#4 - Be prepared with a few "What IF" lines. IF the mike malfunctions, IF the lights go out, IF a fire alarm sounds, IF, IF, IF. Have stock joke answers that you will use in these situations.

#5 - There are many ways to speak funny. Make enlargements of relevant funny cartoons. Use props. Have silly pledges or awards. You are only limited by your imagination.

#6 - Humor is important because it keeps your audience interested. Your job is to impart information. Humor keeps a audience tuned into your message. The more attentive they are, the more they will retain.

#7 - Space out the humor. The beginning, middle and end of a speech are the strategic places for a joke. You want to start with a laugh to warm them up, throw some humor in the middle to keep them interested, and end with a laugh so they will have a nice, warm feeling.

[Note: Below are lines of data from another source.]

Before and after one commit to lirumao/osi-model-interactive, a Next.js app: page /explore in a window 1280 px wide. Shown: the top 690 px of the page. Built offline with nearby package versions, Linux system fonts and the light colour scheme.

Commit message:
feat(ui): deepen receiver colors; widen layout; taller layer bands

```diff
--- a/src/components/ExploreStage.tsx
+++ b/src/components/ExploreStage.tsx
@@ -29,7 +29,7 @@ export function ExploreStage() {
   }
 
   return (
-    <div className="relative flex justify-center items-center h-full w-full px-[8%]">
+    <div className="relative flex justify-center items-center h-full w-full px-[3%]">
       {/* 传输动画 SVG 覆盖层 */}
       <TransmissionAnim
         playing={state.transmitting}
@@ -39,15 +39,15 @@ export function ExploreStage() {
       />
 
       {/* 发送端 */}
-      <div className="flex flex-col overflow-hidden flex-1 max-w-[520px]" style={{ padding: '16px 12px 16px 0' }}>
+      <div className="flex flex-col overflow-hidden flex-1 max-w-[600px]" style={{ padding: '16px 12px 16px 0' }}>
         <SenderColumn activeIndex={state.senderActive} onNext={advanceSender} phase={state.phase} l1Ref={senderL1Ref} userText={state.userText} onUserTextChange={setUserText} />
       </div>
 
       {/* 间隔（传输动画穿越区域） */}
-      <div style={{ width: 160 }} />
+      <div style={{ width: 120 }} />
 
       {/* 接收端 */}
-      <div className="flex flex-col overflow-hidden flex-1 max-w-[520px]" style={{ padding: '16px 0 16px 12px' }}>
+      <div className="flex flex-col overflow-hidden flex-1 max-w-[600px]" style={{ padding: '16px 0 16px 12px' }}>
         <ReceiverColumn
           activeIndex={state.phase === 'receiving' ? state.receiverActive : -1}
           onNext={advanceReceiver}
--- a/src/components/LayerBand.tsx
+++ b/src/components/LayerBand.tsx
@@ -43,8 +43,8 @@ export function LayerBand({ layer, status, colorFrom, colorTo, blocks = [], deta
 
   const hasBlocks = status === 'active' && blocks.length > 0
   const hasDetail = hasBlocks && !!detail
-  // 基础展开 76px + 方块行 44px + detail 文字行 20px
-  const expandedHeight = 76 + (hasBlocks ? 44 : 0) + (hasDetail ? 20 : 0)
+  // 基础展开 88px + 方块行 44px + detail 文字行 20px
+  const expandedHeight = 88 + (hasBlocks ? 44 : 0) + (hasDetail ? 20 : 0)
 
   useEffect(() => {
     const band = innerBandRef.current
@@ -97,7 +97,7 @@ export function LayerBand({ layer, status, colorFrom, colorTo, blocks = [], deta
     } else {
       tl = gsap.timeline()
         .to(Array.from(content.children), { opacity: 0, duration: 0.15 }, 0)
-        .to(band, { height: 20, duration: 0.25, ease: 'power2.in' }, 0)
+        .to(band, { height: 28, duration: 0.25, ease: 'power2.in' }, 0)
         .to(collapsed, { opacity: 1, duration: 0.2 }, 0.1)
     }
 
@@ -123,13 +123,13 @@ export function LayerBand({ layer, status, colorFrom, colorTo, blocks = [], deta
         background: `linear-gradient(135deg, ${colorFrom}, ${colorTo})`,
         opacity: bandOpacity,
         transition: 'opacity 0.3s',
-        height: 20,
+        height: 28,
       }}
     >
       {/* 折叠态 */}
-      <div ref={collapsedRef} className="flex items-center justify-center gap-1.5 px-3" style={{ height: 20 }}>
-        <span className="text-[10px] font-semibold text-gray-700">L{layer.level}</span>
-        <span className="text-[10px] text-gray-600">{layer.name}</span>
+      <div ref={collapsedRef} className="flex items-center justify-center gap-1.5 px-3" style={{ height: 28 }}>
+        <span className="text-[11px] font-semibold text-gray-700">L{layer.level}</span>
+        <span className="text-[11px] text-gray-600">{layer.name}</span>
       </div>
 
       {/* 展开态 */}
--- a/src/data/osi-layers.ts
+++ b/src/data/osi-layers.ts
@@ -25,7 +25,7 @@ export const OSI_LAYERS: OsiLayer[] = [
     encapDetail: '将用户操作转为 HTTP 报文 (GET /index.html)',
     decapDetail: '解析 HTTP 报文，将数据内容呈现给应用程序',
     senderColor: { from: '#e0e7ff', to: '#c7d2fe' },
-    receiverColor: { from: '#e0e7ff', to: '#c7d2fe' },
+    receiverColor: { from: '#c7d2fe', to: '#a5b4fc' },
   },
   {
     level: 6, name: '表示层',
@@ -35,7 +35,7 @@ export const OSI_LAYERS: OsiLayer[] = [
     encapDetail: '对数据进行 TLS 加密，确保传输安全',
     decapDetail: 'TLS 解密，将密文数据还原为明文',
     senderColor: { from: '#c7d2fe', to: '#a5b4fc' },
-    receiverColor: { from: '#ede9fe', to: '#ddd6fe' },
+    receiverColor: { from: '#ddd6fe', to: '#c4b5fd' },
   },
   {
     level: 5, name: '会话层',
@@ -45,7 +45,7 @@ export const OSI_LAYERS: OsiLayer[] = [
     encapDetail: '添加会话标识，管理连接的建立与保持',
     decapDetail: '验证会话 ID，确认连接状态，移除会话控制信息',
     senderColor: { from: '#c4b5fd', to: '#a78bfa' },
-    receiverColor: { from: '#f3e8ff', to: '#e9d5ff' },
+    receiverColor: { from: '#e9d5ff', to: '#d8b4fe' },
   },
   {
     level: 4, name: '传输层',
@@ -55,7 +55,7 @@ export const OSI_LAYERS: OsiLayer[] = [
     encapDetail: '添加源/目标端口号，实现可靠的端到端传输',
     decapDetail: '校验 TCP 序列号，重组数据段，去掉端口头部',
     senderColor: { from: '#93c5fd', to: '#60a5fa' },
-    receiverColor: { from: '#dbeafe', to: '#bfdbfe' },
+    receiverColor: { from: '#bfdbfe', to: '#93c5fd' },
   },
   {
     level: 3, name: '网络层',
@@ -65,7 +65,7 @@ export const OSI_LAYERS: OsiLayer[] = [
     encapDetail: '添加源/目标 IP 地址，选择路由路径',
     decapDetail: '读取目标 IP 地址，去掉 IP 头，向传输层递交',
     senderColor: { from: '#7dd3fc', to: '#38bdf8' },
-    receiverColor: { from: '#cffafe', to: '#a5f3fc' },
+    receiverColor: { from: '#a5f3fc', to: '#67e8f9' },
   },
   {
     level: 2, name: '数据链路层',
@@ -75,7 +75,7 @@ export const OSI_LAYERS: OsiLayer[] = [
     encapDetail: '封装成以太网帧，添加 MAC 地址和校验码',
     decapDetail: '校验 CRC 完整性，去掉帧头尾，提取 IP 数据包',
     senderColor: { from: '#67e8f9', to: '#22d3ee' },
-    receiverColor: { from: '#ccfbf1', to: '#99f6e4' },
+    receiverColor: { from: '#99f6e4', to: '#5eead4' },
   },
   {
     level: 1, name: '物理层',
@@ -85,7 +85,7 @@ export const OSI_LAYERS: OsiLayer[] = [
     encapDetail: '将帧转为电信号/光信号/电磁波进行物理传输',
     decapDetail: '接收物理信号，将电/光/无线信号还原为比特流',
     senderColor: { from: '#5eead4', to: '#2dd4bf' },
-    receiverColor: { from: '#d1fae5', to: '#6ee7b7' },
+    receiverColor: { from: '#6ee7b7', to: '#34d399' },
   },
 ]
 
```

#8 - Practice telling the joke on unsuspecting friends. Just like with your speech, practice your jokes and delivery. Don't tell someone you are going to tell them a joke, just work it into a conversation and watch their reaction. If they laugh, you know you have a winner on your hands and you've mastered the joke.

#9- Do not telegraph the end of the joke - surprise them. Suspense is the key in any good joke. If someone feels they know the punch line, the joke is a let down. The listener should be waiting to find out what the punch line is. 

#10 - Be yourself and have a good time. If the audience sees you are really enjoying being on stage, your enthusiasm will be contagious. If you are having a good time, then your audience will too. 

Follow these simple steps, and remember to always leave them laughing!